Eurogamer Expo 2011 is huge. For the first time, the show has taken over the main space of London’s Earl’s Court, and packs so many incoming triple-A games it’s an embarrasment of animated riches.
There are plenty of other aspects to EG Expo this year as well, such as a beefed up Indie Arcade, tournaments and more, with further extensions planned again for 2012.
We caught up with Eurogamer MD Rupert Loman to ask about this year’s show and plans for the future.
VG247: This is much bigger than last year. Is it everything you set out to achieve?
Rupert Loman: I think it is. We’ve just opened the doors and we’ve got a couple of things to fix, but we’re very happy with how it’s going.
Did you get all the games you wanted?

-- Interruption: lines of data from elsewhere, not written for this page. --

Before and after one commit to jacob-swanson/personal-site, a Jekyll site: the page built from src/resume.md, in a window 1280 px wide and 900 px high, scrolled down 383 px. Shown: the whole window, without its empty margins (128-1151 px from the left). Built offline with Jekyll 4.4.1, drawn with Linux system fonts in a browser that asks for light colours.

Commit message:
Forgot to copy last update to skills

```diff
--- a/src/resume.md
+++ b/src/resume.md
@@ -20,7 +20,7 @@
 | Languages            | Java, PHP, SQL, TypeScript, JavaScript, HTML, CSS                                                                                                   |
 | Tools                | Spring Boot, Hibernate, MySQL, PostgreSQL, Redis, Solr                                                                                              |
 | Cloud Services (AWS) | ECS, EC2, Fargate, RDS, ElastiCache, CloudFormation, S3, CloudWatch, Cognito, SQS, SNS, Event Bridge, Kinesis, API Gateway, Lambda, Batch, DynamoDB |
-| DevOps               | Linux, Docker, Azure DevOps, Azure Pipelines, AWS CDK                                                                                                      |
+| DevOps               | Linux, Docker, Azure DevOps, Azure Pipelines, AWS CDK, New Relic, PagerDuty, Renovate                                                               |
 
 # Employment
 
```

Yeah. The last one we announced was Modern Warfare 3, and I think that gave us the full set in terms of all of this year’s big games for Christmas.

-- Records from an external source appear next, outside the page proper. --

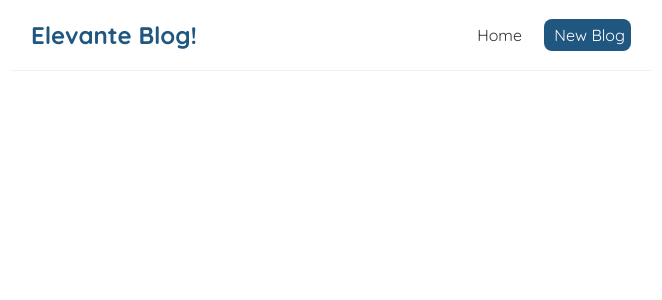
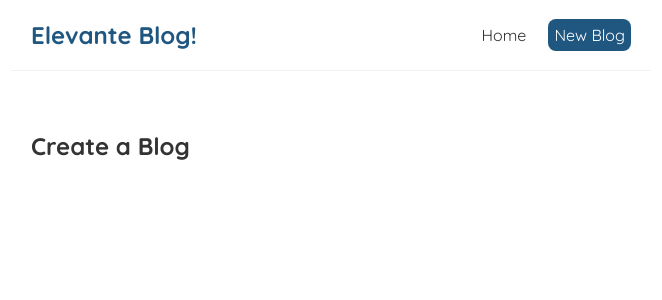
Before and after one commit to rajyashhh/elevante-blog, a React (Create React App) app: page /create in a window 1280 px wide. Shown: the top 300 px of the page, without its empty margins (309-971 px from the left). Built offline with nearby package versions, Linux system fonts and the light colour scheme.

Commit message:
added Link instead of href

```diff
--- a/src/App.js
+++ b/src/App.js
@@ -1,6 +1,7 @@
 import Navbar from './Navbar'
 import Home from './Home'
 import { BrowserRouter as Router, Routes, Route } from 'react-router-dom'
+import Create from './create';
 
 function App() {
   return (
@@ -10,6 +11,7 @@ function App() {
         <div className="content">
           <Routes>
             <Route path="/" element={<Home />} />
+            <Route path="/create" element={<Create />} />
           </Routes>
         </div>
       </div>
--- a/src/Navbar.js
+++ b/src/Navbar.js
@@ -1,14 +1,17 @@
+import { Link } from 'react-router-dom';
+
+
 const Navbar = () => {
     return (
         <nav className="navbar">
             <h1>Elevante Blog!</h1>
             <div className="links">
-                <a href="/">Home</a>
-                <a href="/create" style={{
+                <Link to="/">Home</Link>
+                <Link to="/create" style={{
                     color: "white",
                     backgroundColor: "#205781",
                     borderRadius: "8px"
-                }}> New Blog</a>
+                }}>New Blog</Link>
             </div>
         </nav>
 
--- /dev/null
+++ b/src/create.js
@@ -0,0 +1,9 @@
+const Create = () => {
+    return (
+        <div className="create">
+            <h2>Create a Blog</h2>
+        </div>
+     );
+}
+
+export default Create;
```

Where does it go after this?
There aren’t that many places that can take an event of this size now. We’re going to do another one at Earl’s Court next year, and we’ve just announced the dates as September 27-30, 2012.
There’s more space to grow within Earl’s Court in terms of adding new features and different aspects to the show. If you look at some of the cool stuff we’ve got this year, the Retro Zone is new, the Indie Arcade is improved, the Career Fair is improved and there are far more tournaments and giveaways. I think as well as just having games to play, we really want to build up the community and other aspects of the show.
Will you lean more heavily on the tournament side? That could be a big growth area.
Yeah. We’ve got World Cyber Games here this year, and I think that’s the first step to doing a bit more on the tournament side. We’ve also got MMOs here for the first time, with Guild Wars 2, Rift, End of Nations and Star Wars: The Old Republic, so I think the PC side is going to grow as well.
Did you feel any impact from GAMEfest this year?
Beyond the initial announcement and the disappointment that the events were so close together in terms of dates, I don’t think we impacted each other that much. We’ve sold well over 30,000 tickets, so we’ve got no issues there, and we’ve got every publisher supporting us heavily. We’ve got great exclusives, things that have never been anywhere else in the UK or Europe. Generally we had no real issues; I think they’re pretty different offerings. People that have been to both can see the difference, and we should be very happy and confident with what we’ve achieved.
You had the Apprentice here last year, which was awesome. Do you have anything lined up in a similar vein for this year?
Nothing like the Apprentice, but we’ve got a hell of a lot of media here. We’ve got Sky News filming all day; ITN are here; we’ve got about 1,000 other bloggers and media here. Huge press attendance, but I think the Apprentice was a one-off.
Do you see this becoming a Europe-wide community event as opposed to just being a UK thing?
I think that we’d like to see where else we can run a Eurogamer Expo, and obviously we have websites in lots of different countries, but most countries have their own strong shows; Germany has gamescom, Spain has Gamesfest, France has Paris Games Week, and so on. So, only if it made a lot of sense.
Also, it’s very difficult to run an event close to where we live. I think for us to take it overseas would be very tricky.